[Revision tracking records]
┄┄┄┄┄┄┄┄┄┄

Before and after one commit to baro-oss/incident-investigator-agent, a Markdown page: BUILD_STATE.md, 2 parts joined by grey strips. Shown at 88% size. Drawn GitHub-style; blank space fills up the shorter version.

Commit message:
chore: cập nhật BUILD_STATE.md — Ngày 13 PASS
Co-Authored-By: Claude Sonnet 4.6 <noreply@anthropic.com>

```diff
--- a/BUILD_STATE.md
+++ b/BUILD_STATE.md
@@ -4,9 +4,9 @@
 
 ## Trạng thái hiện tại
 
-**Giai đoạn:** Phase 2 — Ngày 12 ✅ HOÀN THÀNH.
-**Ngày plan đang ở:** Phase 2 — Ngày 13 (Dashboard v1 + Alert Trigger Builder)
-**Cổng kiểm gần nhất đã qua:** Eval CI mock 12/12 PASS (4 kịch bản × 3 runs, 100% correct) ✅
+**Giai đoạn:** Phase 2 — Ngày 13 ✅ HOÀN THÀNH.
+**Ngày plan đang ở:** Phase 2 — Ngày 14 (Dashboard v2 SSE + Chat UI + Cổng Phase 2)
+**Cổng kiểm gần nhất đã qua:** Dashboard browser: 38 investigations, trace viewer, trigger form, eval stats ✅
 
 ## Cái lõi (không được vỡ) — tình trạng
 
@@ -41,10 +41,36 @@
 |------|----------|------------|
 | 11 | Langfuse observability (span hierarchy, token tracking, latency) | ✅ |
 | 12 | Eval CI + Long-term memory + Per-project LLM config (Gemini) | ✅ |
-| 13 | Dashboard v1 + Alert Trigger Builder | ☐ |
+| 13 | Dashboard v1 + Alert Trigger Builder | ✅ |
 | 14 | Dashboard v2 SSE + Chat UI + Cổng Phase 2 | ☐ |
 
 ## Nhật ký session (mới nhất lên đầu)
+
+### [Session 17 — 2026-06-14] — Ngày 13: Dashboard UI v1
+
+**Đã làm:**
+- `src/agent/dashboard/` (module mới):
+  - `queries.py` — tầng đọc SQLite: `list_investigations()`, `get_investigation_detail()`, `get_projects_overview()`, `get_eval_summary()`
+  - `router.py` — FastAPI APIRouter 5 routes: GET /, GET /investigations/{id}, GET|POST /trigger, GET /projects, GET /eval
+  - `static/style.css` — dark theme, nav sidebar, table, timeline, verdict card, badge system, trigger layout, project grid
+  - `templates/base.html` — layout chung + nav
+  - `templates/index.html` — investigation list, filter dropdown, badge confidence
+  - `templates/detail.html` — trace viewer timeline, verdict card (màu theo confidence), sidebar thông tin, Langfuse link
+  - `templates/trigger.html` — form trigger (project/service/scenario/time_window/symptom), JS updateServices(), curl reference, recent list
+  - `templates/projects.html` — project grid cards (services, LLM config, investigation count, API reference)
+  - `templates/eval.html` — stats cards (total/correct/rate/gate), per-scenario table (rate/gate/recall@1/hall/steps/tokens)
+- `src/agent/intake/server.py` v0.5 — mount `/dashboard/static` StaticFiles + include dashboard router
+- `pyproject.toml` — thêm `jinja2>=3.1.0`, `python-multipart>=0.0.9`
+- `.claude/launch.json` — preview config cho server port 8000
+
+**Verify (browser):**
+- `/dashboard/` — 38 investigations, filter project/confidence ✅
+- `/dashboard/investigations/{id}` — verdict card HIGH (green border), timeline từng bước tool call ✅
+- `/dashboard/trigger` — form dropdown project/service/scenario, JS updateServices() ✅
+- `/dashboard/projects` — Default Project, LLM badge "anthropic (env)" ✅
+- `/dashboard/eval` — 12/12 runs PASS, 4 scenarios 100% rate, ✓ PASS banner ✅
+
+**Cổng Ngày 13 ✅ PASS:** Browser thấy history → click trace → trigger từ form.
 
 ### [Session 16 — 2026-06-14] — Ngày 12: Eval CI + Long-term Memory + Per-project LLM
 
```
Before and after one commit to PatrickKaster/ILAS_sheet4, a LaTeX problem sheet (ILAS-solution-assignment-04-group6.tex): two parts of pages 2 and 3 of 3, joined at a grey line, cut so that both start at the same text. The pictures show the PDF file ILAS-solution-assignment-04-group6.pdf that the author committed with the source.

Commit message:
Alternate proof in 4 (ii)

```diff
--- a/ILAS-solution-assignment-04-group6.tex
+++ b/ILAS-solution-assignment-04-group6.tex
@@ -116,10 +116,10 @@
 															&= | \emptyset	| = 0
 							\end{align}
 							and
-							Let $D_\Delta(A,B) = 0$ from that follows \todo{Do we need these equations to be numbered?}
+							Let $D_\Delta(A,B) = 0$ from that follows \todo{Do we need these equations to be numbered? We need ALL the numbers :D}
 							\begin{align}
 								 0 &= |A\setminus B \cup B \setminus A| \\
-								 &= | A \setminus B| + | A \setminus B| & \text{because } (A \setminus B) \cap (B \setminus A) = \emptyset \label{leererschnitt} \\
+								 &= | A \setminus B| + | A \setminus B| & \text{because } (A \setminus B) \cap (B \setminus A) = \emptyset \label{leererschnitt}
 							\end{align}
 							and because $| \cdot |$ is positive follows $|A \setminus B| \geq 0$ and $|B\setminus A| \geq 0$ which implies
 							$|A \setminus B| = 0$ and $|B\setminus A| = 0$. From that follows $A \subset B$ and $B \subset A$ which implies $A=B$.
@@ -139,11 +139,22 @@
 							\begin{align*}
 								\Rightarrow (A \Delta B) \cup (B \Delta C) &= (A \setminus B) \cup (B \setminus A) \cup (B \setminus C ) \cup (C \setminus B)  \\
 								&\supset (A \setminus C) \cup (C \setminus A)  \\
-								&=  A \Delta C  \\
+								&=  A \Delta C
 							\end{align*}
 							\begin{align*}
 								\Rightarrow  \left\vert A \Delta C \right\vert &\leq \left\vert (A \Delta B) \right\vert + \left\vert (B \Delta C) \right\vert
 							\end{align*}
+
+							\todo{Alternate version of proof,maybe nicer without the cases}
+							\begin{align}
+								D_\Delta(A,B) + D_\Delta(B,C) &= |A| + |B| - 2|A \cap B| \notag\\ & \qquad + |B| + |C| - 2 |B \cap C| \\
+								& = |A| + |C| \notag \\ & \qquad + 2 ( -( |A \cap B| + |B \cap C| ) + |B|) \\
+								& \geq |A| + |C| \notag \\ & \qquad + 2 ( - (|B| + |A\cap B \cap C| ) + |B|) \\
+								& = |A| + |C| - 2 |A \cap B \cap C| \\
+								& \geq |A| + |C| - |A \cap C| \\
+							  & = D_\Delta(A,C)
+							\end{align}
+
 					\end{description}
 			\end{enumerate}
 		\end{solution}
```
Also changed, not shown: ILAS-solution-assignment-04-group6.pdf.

┄┄┄┄┄┄┄┄┄┄

What you give back should match the entries above exactly.

Before and after one commit to baro-oss/incident-investigator-agent, a Markdown page: BUILD_STATE.md, 2 parts joined by grey strips. Shown at 88% size. Drawn GitHub-style; blank space fills up the shorter version.

Commit message:
chore: cập nhật BUILD_STATE.md — Ngày 13 PASS
Co-Authored-By: Claude Sonnet 4.6 <noreply@anthropic.com>

```diff
--- a/BUILD_STATE.md
+++ b/BUILD_STATE.md
@@ -4,9 +4,9 @@
 
 ## Trạng thái hiện tại
 
-**Giai đoạn:** Phase 2 — Ngày 12 ✅ HOÀN THÀNH.
-**Ngày plan đang ở:** Phase 2 — Ngày 13 (Dashboard v1 + Alert Trigger Builder)
-**Cổng kiểm gần nhất đã qua:** Eval CI mock 12/12 PASS (4 kịch bản × 3 runs, 100% correct) ✅
+**Giai đoạn:** Phase 2 — Ngày 13 ✅ HOÀN THÀNH.
+**Ngày plan đang ở:** Phase 2 — Ngày 14 (Dashboard v2 SSE + Chat UI + Cổng Phase 2)
+**Cổng kiểm gần nhất đã qua:** Dashboard browser: 38 investigations, trace viewer, trigger form, eval stats ✅
 
 ## Cái lõi (không được vỡ) — tình trạng
 
@@ -41,10 +41,36 @@
 |------|----------|------------|
 | 11 | Langfuse observability (span hierarchy, token tracking, latency) | ✅ |
 | 12 | Eval CI + Long-term memory + Per-project LLM config (Gemini) | ✅ |
-| 13 | Dashboard v1 + Alert Trigger Builder | ☐ |
+| 13 | Dashboard v1 + Alert Trigger Builder | ✅ |
 | 14 | Dashboard v2 SSE + Chat UI + Cổng Phase 2 | ☐ |
 
 ## Nhật ký session (mới nhất lên đầu)
+
+### [Session 17 — 2026-06-14] — Ngày 13: Dashboard UI v1
+
+**Đã làm:**
+- `src/agent/dashboard/` (module mới):
+  - `queries.py` — tầng đọc SQLite: `list_investigations()`, `get_investigation_detail()`, `get_projects_overview()`, `get_eval_summary()`
+  - `router.py` — FastAPI APIRouter 5 routes: GET /, GET /investigations/{id}, GET|POST /trigger, GET /projects, GET /eval
+  - `static/style.css` — dark theme, nav sidebar, table, timeline, verdict card, badge system, trigger layout, project grid
+  - `templates/base.html` — layout chung + nav
+  - `templates/index.html` — investigation list, filter dropdown, badge confidence
+  - `templates/detail.html` — trace viewer timeline, verdict card (màu theo confidence), sidebar thông tin, Langfuse link
+  - `templates/trigger.html` — form trigger (project/service/scenario/time_window/symptom), JS updateServices(), curl reference, recent list
+  - `templates/projects.html` — project grid cards (services, LLM config, investigation count, API reference)
+  - `templates/eval.html` — stats cards (total/correct/rate/gate), per-scenario table (rate/gate/recall@1/hall/steps/tokens)
+- `src/agent/intake/server.py` v0.5 — mount `/dashboard/static` StaticFiles + include dashboard router
+- `pyproject.toml` — thêm `jinja2>=3.1.0`, `python-multipart>=0.0.9`
+- `.claude/launch.json` — preview config cho server port 8000
+
+**Verify (browser):**
+- `/dashboard/` — 38 investigations, filter project/confidence ✅
+- `/dashboard/investigations/{id}` — verdict card HIGH (green border), timeline từng bước tool call ✅
+- `/dashboard/trigger` — form dropdown project/service/scenario, JS updateServices() ✅
+- `/dashboard/projects` — Default Project, LLM badge "anthropic (env)" ✅
+- `/dashboard/eval` — 12/12 runs PASS, 4 scenarios 100% rate, ✓ PASS banner ✅
+
+**Cổng Ngày 13 ✅ PASS:** Browser thấy history → click trace → trigger từ form.
 
 ### [Session 16 — 2026-06-14] — Ngày 12: Eval CI + Long-term Memory + Per-project LLM
 
```
Before and after one commit to PatrickKaster/ILAS_sheet4, a LaTeX problem sheet (ILAS-solution-assignment-04-group6.tex): two parts of pages 2 and 3 of 3, joined at a grey line, cut so that both start at the same text. The pictures show the PDF file ILAS-solution-assignment-04-group6.pdf that the author committed with the source.

Commit message:
Alternate proof in 4 (ii)

```diff
--- a/ILAS-solution-assignment-04-group6.tex
+++ b/ILAS-solution-assignment-04-group6.tex
@@ -116,10 +116,10 @@
 															&= | \emptyset	| = 0
 							\end{align}
 							and
-							Let $D_\Delta(A,B) = 0$ from that follows \todo{Do we need these equations to be numbered?}
+							Let $D_\Delta(A,B) = 0$ from that follows \todo{Do we need these equations to be numbered? We need ALL the numbers :D}
 							\begin{align}
 								 0 &= |A\setminus B \cup B \setminus A| \\
-								 &= | A \setminus B| + | A \setminus B| & \text{because } (A \setminus B) \cap (B \setminus A) = \emptyset \label{leererschnitt} \\
+								 &= | A \setminus B| + | A \setminus B| & \text{because } (A \setminus B) \cap (B \setminus A) = \emptyset \label{leererschnitt}
 							\end{align}
 							and because $| \cdot |$ is positive follows $|A \setminus B| \geq 0$ and $|B\setminus A| \geq 0$ which implies
 							$|A \setminus B| = 0$ and $|B\setminus A| = 0$. From that follows $A \subset B$ and $B \subset A$ which implies $A=B$.
@@ -139,11 +139,22 @@
 							\begin{align*}
 								\Rightarrow (A \Delta B) \cup (B \Delta C) &= (A \setminus B) \cup (B \setminus A) \cup (B \setminus C ) \cup (C \setminus B)  \\
 								&\supset (A \setminus C) \cup (C \setminus A)  \\
-								&=  A \Delta C  \\
+								&=  A \Delta C
 							\end{align*}
 							\begin{align*}
 								\Rightarrow  \left\vert A \Delta C \right\vert &\leq \left\vert (A \Delta B) \right\vert + \left\vert (B \Delta C) \right\vert
 							\end{align*}
+
+							\todo{Alternate version of proof,maybe nicer without the cases}
+							\begin{align}
+								D_\Delta(A,B) + D_\Delta(B,C) &= |A| + |B| - 2|A \cap B| \notag\\ & \qquad + |B| + |C| - 2 |B \cap C| \\
+								& = |A| + |C| \notag \\ & \qquad + 2 ( -( |A \cap B| + |B \cap C| ) + |B|) \\
+								& \geq |A| + |C| \notag \\ & \qquad + 2 ( - (|B| + |A\cap B \cap C| ) + |B|) \\
+								& = |A| + |C| - 2 |A \cap B \cap C| \\
+								& \geq |A| + |C| - |A \cap C| \\
+							  & = D_\Delta(A,C)
+							\end{align}
+
 					\end{description}
 			\end{enumerate}
 		\end{solution}
```
Also changed, not shown: ILAS-solution-assignment-04-group6.pdf.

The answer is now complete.